[xl] Savanta:ComRes ‘BBC 5 Live, Women’s Poll – 21st November 2019’ http://www.comresglobal.com

The truth about the government’s claims to have “ended the rough sex defence”

Following a lot of media coverage of this issue, I wrote a Twitter thread looking at the law behind it. I’ve reproduced it here in case it’s of interest.

Postscript: Unforgivably, I suggested in the thread that R v Brown was a Court of Appeal decision when, as every first-year law student knows, it was a House of Lords judgment (the predecessor to today’s Supreme Court). The link, should you wish to read the gory case in full, is here.

Guest post by Mira Hammad: Covid-19 and the right to protest: an alternative view

I am pleased to host this guest blogpost by Mira Hammad, a pupil barrister at Garden Court North Chambers. It is written in response to the guest blogpost by Rebecca Penfold and Aparna Rao, published last week.  

_________________________________

In their blogpost Rebecca Penfold and Aparna Rao look at the amended Coronavirus Regulation 7 and whether it infringes the right to protest. Regulation 7 prohibits outdoor gatherings of more than 6 people. The authors conclude (as have many lawyers commenting on this issue) that protests are unlawful under that provision. If this is so, it clearly interferes with our right to protest under the Human Rights Act.

The post goes on to consider whether this is a permissible limitation on the right to freedom of assembly and association. In the authors’ view “in order to argue otherwise, one would need to be able to show that, far from the limitation on gatherings being an unavoidable side-effect, the COVID-19 regulations are being used, or misused, as a means of silencing free expression.”

But that isn’t the test that the courts apply when it comes to the lawfulness of an interference with our human rights. In the defining protest case, DPP v Ziegler and Ors [2019] EWHC 71 (Admin), the court set itself a much more exacting set of questions.

Where a defendant is legitimately acting in exercise of her right to protest and there is an interference by a public authority, even if that interference is prescribed by law, the court still needs to ask:

  1. Whether the interference is in pursuit of a legitimate aim, and
  2. Whether the interference is necessary in a democratic society to achieve that legitimate aim.

Clearly the answer to the first question is yes. The answer to the second question is much more interesting. To answer it, the court would need to ask itself a series of sub-questions including:

  1. Is there a rational connection between the means chosen and the aim in view?
  2. Are there less restrictive alternative means available to achieve that aim?
  3. Is there a fair balance between the rights of the individual and the general interest of the community, including the rights of others?

These questions are fact specific – in other words they cannot be answered in the abstract in relation to everyprotest and every interference by the police.
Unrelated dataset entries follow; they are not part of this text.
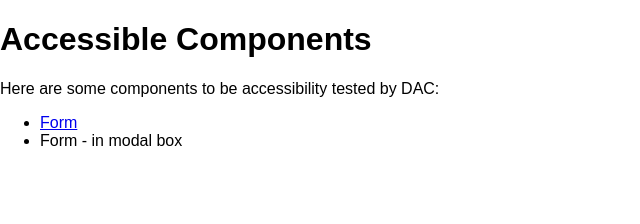
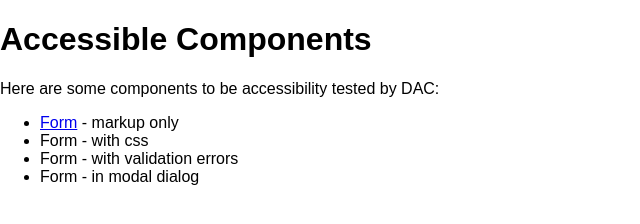
Before and after one commit to aduggin/accessible-components, a plain HTML site: page index.html in a window 1280 px wide. Shown: the whole page, without its empty margins (0-640 px from the left). Drawn offline with Linux system fonts and the light colour scheme.

Commit message:
Updating index page

```diff
--- a/index.html
+++ b/index.html
@@ -9,8 +9,10 @@
   <p>Here are some components to be accessibility tested by DAC:</p>
 
   <ul>
-    <li><a href="form.html">Form</a></li>
-    <li>Form - in modal box</li>
+    <li><a href="form.html">Form</a> - markup only</li>
+    <li>Form - with css</li>
+    <li>Form - with validation errors</li>
+    <li>Form - in modal dialog</li>
   </ul>
 </body>
 </html>
```
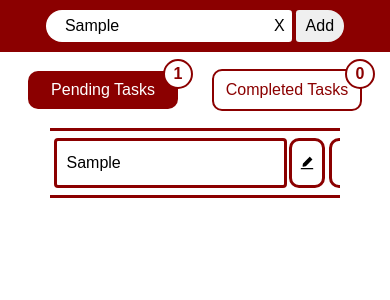
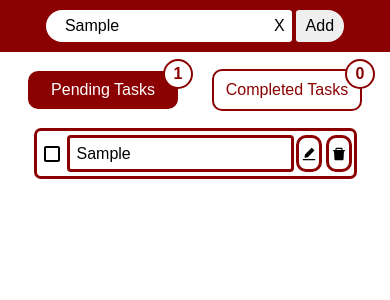
Before and after one commit to Kyle-Panuringan/todo-tasks, a React (Vite) app: page / in a window 390 px wide. Both pictures are taken after typing "Sample" into the empty fields and a click on the button "Add". Shown: the top 300 px of the page. Built offline with nearby package versions, Linux system fonts and the light colour scheme.

Commit message:
Update styles

```diff
--- a/src/components/TaskItem/taskItem.scss
+++ b/src/components/TaskItem/taskItem.scss
@@ -6,8 +6,8 @@
   border-radius: 7px;
   margin-bottom: 4px;
   > * {
-    font-size: clamp(1rem, 2vw, 2rem);
-    min-height: 50px;
+    font-size: clamp(1rem, 1.5vw, 2rem);
+    min-height: 37px;
   }
   button {
     display: flex;
@@ -16,12 +16,12 @@
     &:hover {
       cursor: pointer;
     }
-    margin: 0 2px;
+    margin: 4px 2px;
   }
   .left-buttons {
     border: none;
     background: none;
-    margin: 7px;
+    margin: 0 7px;
   }
   .right-buttons {
     background: none;
--- a/src/main.scss
+++ b/src/main.scss
@@ -16,3 +16,25 @@
   height: 0px;
   margin: 0 50px 20px 50px;
 }
+
+@media (max-width: 510px) {
+  #taskList {
+    margin: 0 0 20px 0;
+  }
+  #taskItem {
+    .left-buttons {
+      border: none;
+      background: none;
+      margin: 0 7px;
+    }
+    .right-buttons {
+      background: none;
+      border: 3px solid darkred;
+      border-radius: 10px;
+      padding: 2px;
+    }
+    input[type="text"] {
+      padding: 0 7px;
+    }
+  }
+}
```
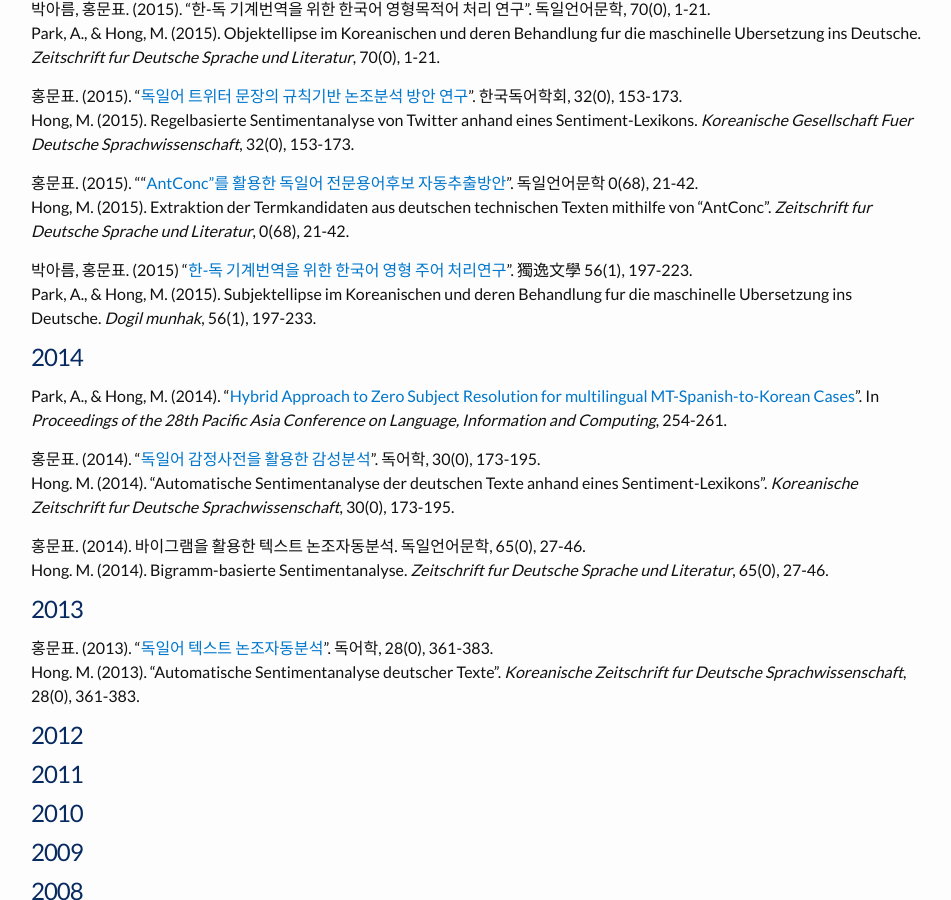
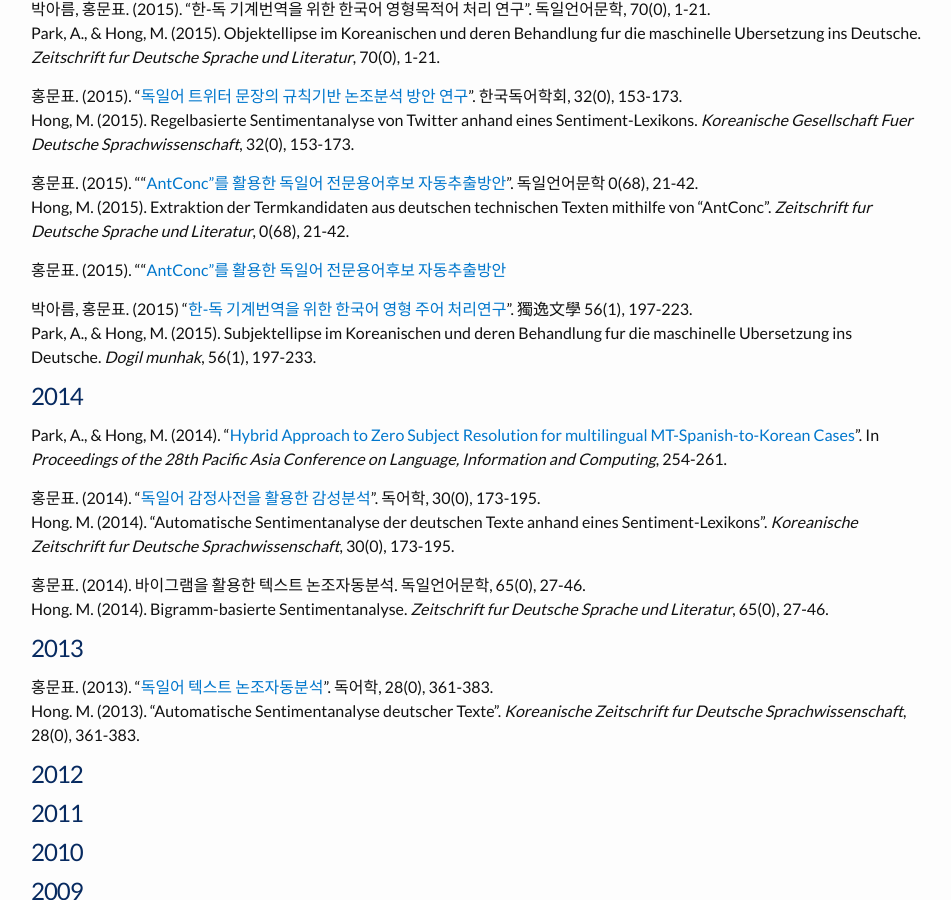
Before and after one commit to skkhmp/skkhmp.github.io, a Jekyll site: the page built from publications.md, in a window 1280 px wide and 900 px high, scrolled down 563 px. Shown: the whole window, without its empty margins (164-1115 px from the left). Built offline with Jekyll 4.4.1, drawn with Linux system fonts in a browser that asks for light colours; some web fonts are replaced.

Commit message:
Update publications.md

```diff
--- a/publications.md
+++ b/publications.md
@@ -24,6 +24,8 @@ Hong, M. (2015). Regelbasierte Sentimentanalyse von Twitter anhand eines Sentime
 홍문표. (2015). ""[AntConc"를 활용한 독일어 전문용어후보 자동추출방안](http://www.riss.or.kr/search/detail/DetailView.do?p_mat_type=1a0202e37d52c72d&control_no=b0f698b20df38d1e47de9c1710b0298d)". 독일언어문학 0(68), 21-42. <br/>
 Hong, M. (2015). Extraktion der Termkandidaten aus deutschen technischen Texten mithilfe von "AntConc". *Zeitschrift fur Deutsche Sprache und Literatur*, 0(68), 21-42.
 
+홍문표. (2015). ""[AntConc"를 활용한 독일어 전문용어후보 자동추출방안](/papers/AntConc를 활용한 독일어 전문용어후보 자동추출방안.pdf)
+
 박아름, 홍문표. (2015) "[한-독 기계번역을 위한 한국어 영형 주어 처리연구](http://www.riss.or.kr/search/detail/DetailView.do?p_mat_type=1a0202e37d52c72d&control_no=c8e69d64922b89fde9810257f7042666)". 獨逸文學 56(1), 197-223. <br/>
 Park, A., & Hong, M. (2015). Subjektellipse im Koreanischen und deren Behandlung fur die maschinelle Ubersetzung ins Deutsche. *Dogil munhak*, 56(1), 197-233.
 
```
For example, we can imagine a protest where all of the participants are 2 metres away from each other and wearing masks. The police then turn up, herd protestors into a smaller space and (not wearing masks) themselves get close to people to arrest them. Would there be a rational connection between the police doing that and preventing the spread of the virus? Is that the least restrictive way of preventing the spread of the virus while allowing people to protest? Where in that balance are the rights of the individuals?

We can see these are not cut and dry questions.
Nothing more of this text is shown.